** Your objective **
With the string "repl" as the filter, copy each matching line from the records.

Saved data entries
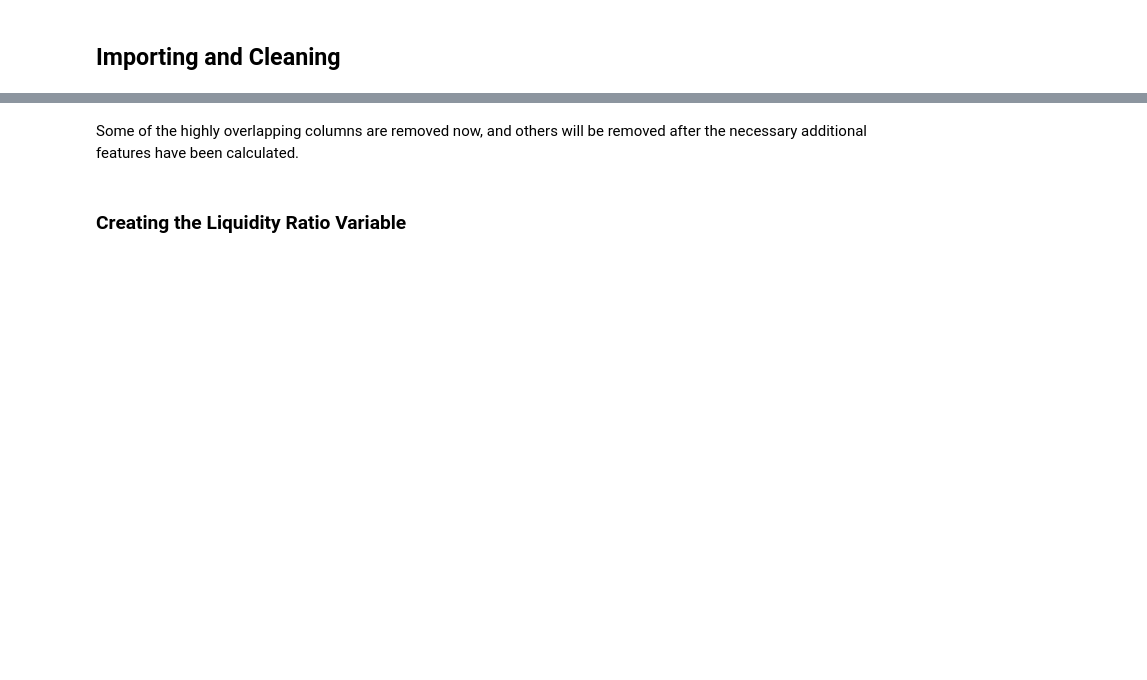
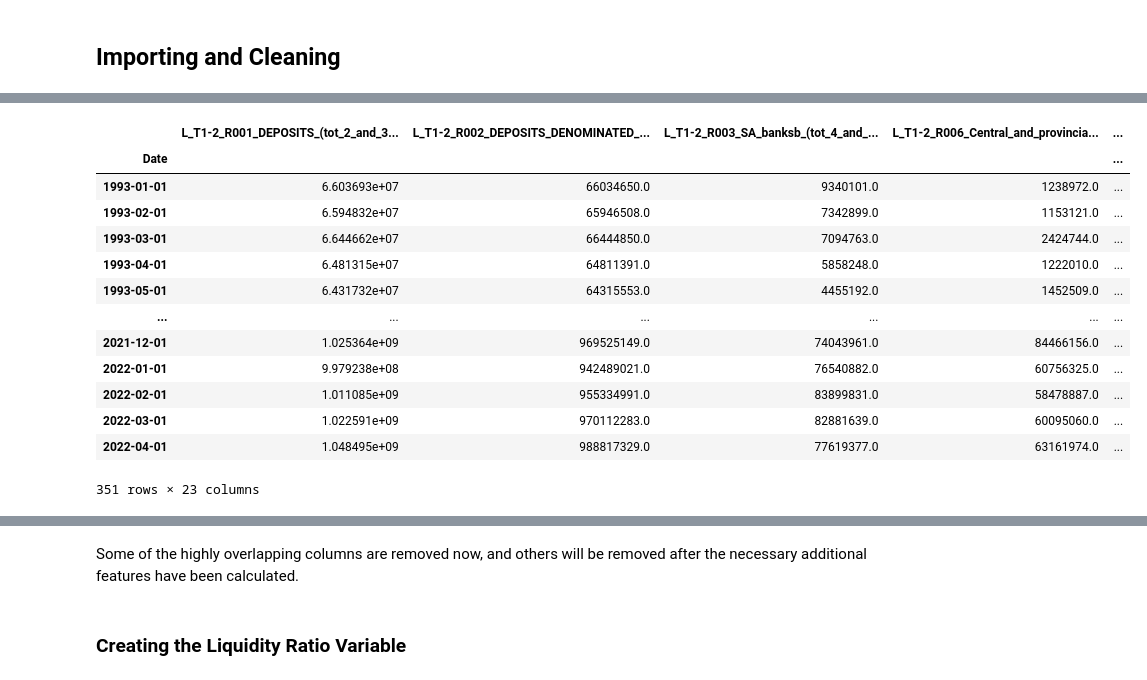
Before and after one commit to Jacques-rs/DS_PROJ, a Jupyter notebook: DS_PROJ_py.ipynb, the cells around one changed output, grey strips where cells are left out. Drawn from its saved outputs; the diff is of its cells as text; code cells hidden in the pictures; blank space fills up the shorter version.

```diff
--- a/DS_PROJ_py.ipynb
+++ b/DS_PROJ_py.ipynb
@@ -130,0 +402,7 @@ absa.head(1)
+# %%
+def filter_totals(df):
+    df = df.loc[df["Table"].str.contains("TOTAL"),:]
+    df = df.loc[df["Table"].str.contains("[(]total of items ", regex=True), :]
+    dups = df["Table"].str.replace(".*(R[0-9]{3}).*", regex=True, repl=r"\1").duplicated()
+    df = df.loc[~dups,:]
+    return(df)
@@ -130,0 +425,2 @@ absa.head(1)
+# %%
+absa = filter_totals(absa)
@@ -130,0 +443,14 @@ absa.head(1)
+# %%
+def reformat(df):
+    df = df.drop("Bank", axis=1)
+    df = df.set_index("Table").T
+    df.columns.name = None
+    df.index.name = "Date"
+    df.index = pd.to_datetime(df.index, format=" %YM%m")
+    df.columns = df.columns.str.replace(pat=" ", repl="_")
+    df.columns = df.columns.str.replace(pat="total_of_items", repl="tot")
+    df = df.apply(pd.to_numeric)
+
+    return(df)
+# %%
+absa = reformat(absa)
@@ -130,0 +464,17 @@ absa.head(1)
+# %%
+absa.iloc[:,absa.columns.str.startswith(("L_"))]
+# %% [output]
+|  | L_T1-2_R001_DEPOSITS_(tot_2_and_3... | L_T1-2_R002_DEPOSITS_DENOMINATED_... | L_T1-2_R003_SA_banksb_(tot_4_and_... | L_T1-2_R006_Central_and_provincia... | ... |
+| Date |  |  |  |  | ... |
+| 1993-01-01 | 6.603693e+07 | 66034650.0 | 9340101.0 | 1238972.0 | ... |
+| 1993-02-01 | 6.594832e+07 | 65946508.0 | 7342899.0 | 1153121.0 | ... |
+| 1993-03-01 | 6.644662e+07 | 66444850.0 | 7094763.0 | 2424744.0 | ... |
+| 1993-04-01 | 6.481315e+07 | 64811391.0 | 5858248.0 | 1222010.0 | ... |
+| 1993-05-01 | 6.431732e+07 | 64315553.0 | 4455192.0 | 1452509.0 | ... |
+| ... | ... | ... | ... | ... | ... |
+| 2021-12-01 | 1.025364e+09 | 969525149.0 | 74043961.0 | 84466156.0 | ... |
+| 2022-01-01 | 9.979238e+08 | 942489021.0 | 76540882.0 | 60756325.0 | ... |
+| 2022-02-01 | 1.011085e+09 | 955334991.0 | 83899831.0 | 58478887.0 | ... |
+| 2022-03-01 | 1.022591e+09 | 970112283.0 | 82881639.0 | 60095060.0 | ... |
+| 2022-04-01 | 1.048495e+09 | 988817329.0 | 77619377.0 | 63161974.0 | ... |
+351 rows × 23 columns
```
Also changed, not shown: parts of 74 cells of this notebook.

---

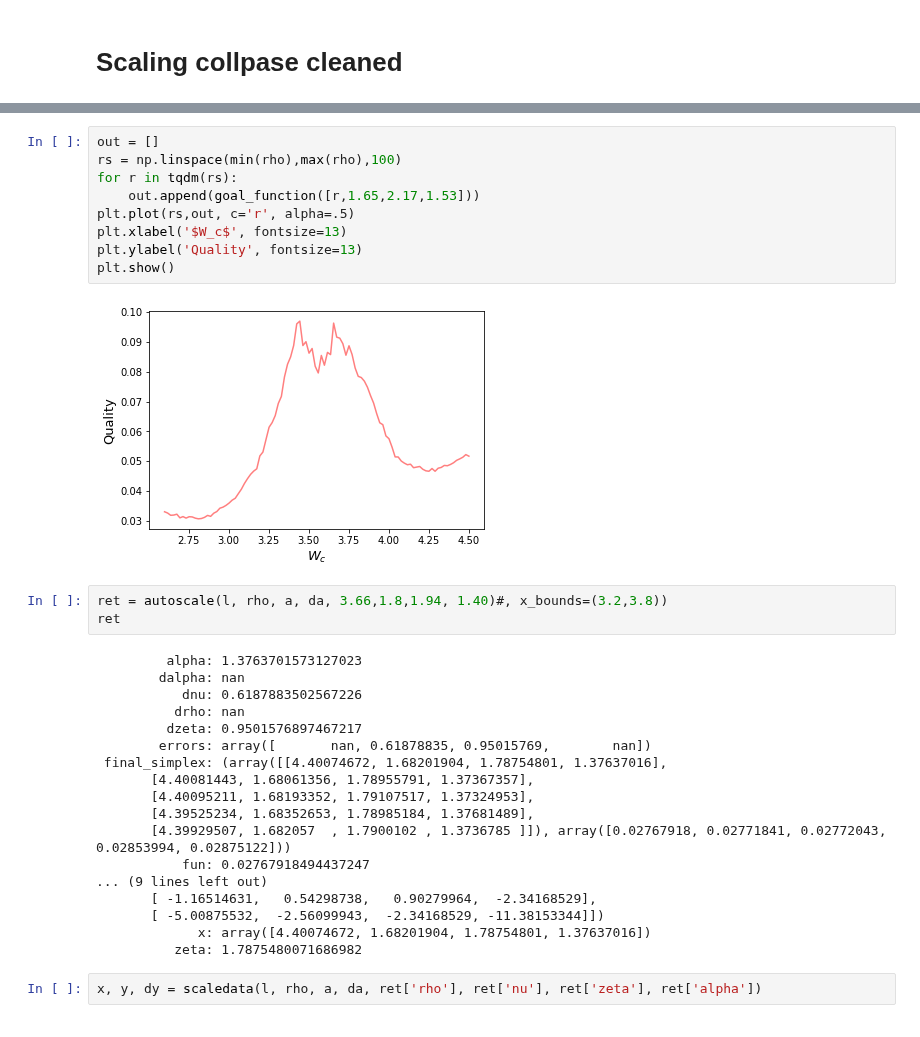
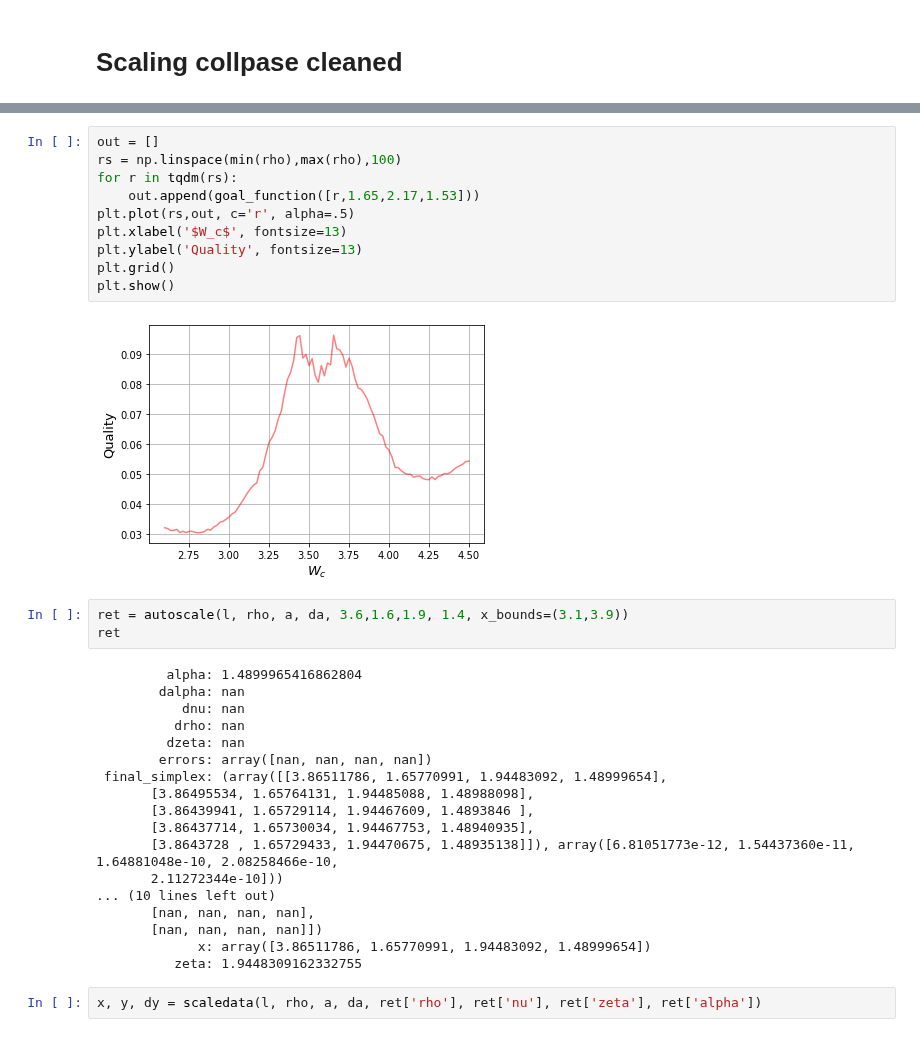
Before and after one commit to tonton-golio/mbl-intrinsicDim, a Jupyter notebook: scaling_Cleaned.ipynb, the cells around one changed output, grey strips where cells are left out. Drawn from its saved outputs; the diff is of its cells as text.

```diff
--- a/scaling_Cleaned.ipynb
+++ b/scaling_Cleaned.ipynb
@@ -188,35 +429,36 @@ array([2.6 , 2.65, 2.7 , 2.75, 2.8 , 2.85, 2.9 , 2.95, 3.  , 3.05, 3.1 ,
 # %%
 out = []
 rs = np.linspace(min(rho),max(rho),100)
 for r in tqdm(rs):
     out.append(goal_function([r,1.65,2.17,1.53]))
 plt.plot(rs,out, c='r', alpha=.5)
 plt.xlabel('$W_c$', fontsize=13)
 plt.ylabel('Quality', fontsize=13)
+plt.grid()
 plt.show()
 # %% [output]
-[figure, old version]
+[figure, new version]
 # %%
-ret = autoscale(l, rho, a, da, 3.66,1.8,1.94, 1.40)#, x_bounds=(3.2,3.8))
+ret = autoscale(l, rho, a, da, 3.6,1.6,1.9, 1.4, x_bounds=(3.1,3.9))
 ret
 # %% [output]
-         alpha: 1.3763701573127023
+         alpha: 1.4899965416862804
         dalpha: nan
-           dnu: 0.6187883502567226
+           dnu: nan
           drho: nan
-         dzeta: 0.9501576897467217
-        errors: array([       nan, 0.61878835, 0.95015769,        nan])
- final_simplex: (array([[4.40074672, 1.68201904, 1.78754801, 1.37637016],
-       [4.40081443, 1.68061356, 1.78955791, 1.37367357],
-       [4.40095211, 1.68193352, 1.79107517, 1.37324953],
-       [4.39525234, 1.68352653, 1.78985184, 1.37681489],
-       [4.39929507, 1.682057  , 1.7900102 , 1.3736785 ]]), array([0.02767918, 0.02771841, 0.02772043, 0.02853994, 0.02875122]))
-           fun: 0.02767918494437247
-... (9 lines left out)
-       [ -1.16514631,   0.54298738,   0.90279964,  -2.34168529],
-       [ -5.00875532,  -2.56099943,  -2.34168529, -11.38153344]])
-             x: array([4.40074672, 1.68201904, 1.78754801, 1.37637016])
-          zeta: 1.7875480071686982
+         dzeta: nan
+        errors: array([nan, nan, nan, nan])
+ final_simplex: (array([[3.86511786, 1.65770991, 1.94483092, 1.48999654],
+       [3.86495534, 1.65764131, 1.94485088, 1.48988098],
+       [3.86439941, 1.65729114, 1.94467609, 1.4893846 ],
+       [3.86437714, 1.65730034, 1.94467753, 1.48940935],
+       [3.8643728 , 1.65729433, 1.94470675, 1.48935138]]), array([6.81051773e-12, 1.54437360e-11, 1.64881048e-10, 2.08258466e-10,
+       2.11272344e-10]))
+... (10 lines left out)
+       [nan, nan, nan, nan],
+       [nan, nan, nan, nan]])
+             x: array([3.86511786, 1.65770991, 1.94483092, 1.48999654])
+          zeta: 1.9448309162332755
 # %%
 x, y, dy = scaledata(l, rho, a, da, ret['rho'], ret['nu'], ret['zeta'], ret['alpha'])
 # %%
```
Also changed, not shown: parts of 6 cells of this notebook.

** Response area **
+    dups = df["Table"].str.replace(".*(R[0-9]{3}).*", regex=True, repl=r"\1").duplicated()
+    df.columns = df.columns.str.replace(pat=" ", repl="_")
+    df.columns = df.columns.str.replace(pat="total_of_items", repl="tot")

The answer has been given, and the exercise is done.